Papyrus 8 - Staatliche Museen zu Berlin inv. 8683 - Acts of the Apostles 4, 5 - verso.jpg
Acts 5:2–9; 6:1-6 on the verso side of Papyrus 8 (4th century).
BookActs of the Apostles
CategoryChurch history
Christian Bible partNew Testament
Order in the Christian part5

Acts 6 is the sixth chapter of the Acts of the Apostles in the New Testament of the Christian Bible. It records the ordination of the first seven deacons and the work of one of them, Stephen. The book containing this chapter is anonymous but early Christian tradition uniformly affirmed that Luke composed this book as well as the Gospel of Luke.[1]


Acts 4:31–37; 6:8-15 on the recto side of Papyrus 8 (4th century).

The original text was written in Koine Greek and is divided into 15 verses.

Textual witnesses

Some early manuscripts containing the text of this chapter are:

Appointment of the Seven (6:1-7)

In this part Luke provides 'a brief glimpse into the inner workings of the church', bracketed with 'two summary verses' (5:42; 6:7).[3] The candidates to perform the care functions in the community are marked out as 'full of the Spirit' (verses 3, 5), and 'the transmission of authority from the apostles' is 'very deliberately assured through prayer and the laying on of hands' (verse 6).[3]

Verse 5

And the saying pleased the whole multitude. And they chose Stephen, a man full of faith and the Holy Spirit, and Philip, Prochorus, Nicanor, Timon, Parmenas, and Nicolas, a proselyte from Antioch,[4]

All the selected seven men have Greek names (verse 5) suggesting a 'diaspora connection', although many Palestinian Jews at the time also spoke Greek.[3]

Stephen on trial (6:8–7:1)

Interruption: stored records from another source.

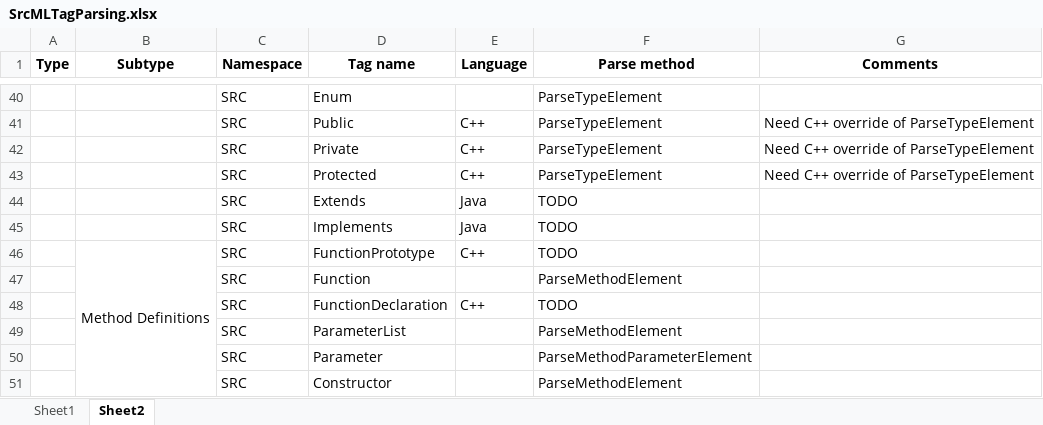
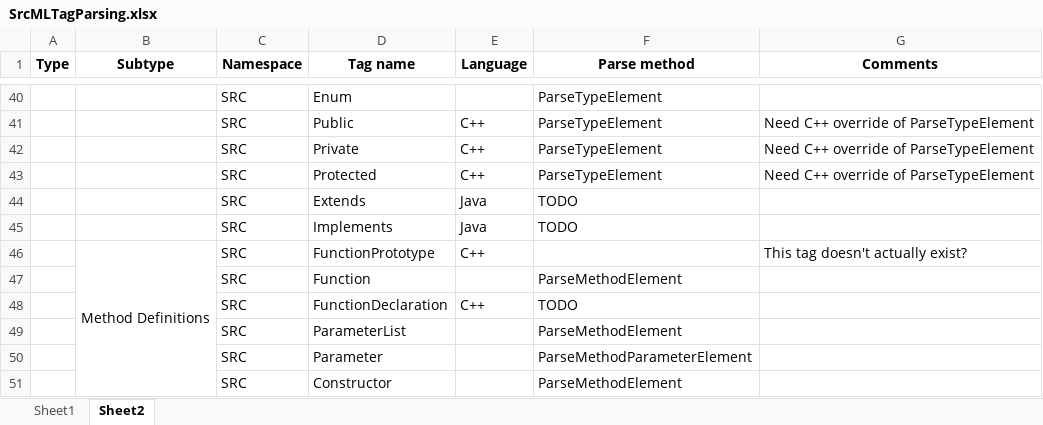
Before and after one commit to abb-iss/SrcML.NET, an Excel workbook: ABB.SrcML.Data/SrcMLTagParsing.xlsx, sheet Sheet2, drawn as a sheet; only a part is shown, gaps mark what is left out; values as stored, in another font and other column widths than the file's, no borders; the diff names each change by its address in the sheet, - before the commit and + after, or states it on an @@ line.

Commit message:
Implemented method parsing for C++. This is still missing parsing for the name prefix, which will be part of expression parsing.

```diff
--- a/ABB.SrcML.Data/SrcMLTagParsing.xlsx (sheet Sheet2)
+++ b/ABB.SrcML.Data/SrcMLTagParsing.xlsx (sheet Sheet2)
-F46 (Parse method): TODO
+F46 (Parse method): (empty)
-G46 (Comments): (empty)
+G46 (Comments): This tag doesn't actually exist?
```
Also changed, not shown: 3 other files.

One of the seven, Stephen, soon gets into dispute, not with the temple hierarchy, but with members of a group of diaspora synagogues in Jerusalem (6:9).[3]

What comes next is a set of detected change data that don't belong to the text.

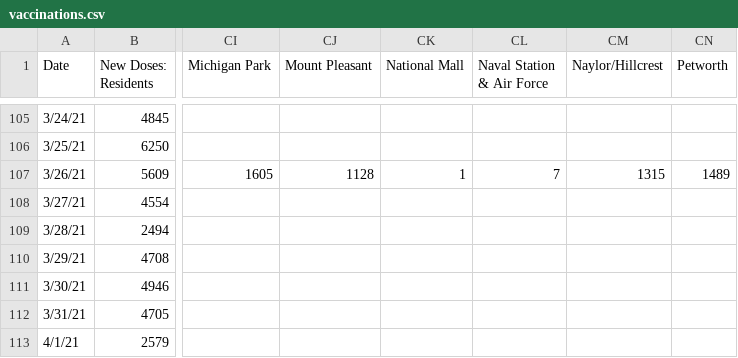
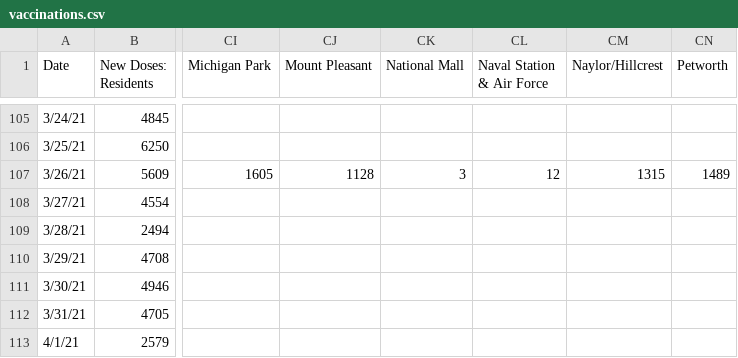
Before and after one commit to rstahlin/DC-COVID.github.io, a CSV file: vaccinations.csv, drawn as a sheet; only a part is shown, gaps mark what is left out; the diff names each change by its address in the sheet, - before the commit and + after, or states it on an @@ line.

```diff
--- a/vaccinations.csv
+++ b/vaccinations.csv
-CK107 (National Mall): 1
+CK107 (National Mall): 3
-CL107 (Naval Station & Air Force): 7
+CL107 (Naval Station & Air Force): 12
```
Also changed, not shown: data.csv, school_cases.csv, 57 other files.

Verse 9

Then there arose some from what is called the Synagogue of the Freedmen (Cyrenians, Alexandrians, and those from Cilicia and Asia), disputing with Stephen.[5]
  • "Synagogue of the Freedmen" (KJV: "synagogue of the Libertines"): A particular synagogue in Jerusalem which is attended by former slaves, or "freemen", and may include their descendants.[6] The word "Freedmen" or ""libertine" is from a Latin title libertini indicating "a group of Jews of Italian origin who were now settled in Jerusalem" and this term is also known from Latin sources, such as Tacitus, Annals, 2:85.[3] The Theodotus inscription provides the evidence that 'there was at least one Greek-speaking synagogue in Jerusalem in the first century'.[3]

Verse 14

[False witnesses from the Synagogue of the Freedmen said]: "for we have heard him say that this Jesus of Nazareth will destroy this place and change the customs which Moses delivered to us."[7]
  • "This Jesus of Nazareth shall destroy this place": The words of the accusation may come in part from John 2:19, partly on the prediction in Matthew 24:2, which 'Stephen must have known, and may well have reproduced'.[8]

See also


  1. ^ Holman Illustrated Bible Handbook. Holman Bible Publishers, Nashville, Tennessee. 2012.
  2. ^ Aland, Kurt; Aland, Barbara (1995). The Text of the New Testament: An Introduction to the Critical Editions and to the Theory and Practice of Modern Textual Criticism. Erroll F. Rhodes (trans.). Grand Rapids: William B. Eerdmans Publishing Company. p. 96. ISBN 978-0-8028-4098-1.
  3. ^ a b c d e f Alexander 2007, p. 1036.
  4. ^ Acts 6:5 NKJV
  5. ^ Acts 6:9 NKJV
  6. ^ Hunter, S.F., "Libertines", International Standard Bible Encyclopedia, Wm. B. Eerdmans Publishing Co., 1939
  7. ^ Acts 6:14 NKJV
  8. ^ Ellicott, C. J. (Ed.) Ellicott's Bible Commentary for English Readers. Acts 6. London : Cassell and Company, Limited, [1905-1906] Online version: (OCoLC) 929526708. Accessed 28 April 2019.


External links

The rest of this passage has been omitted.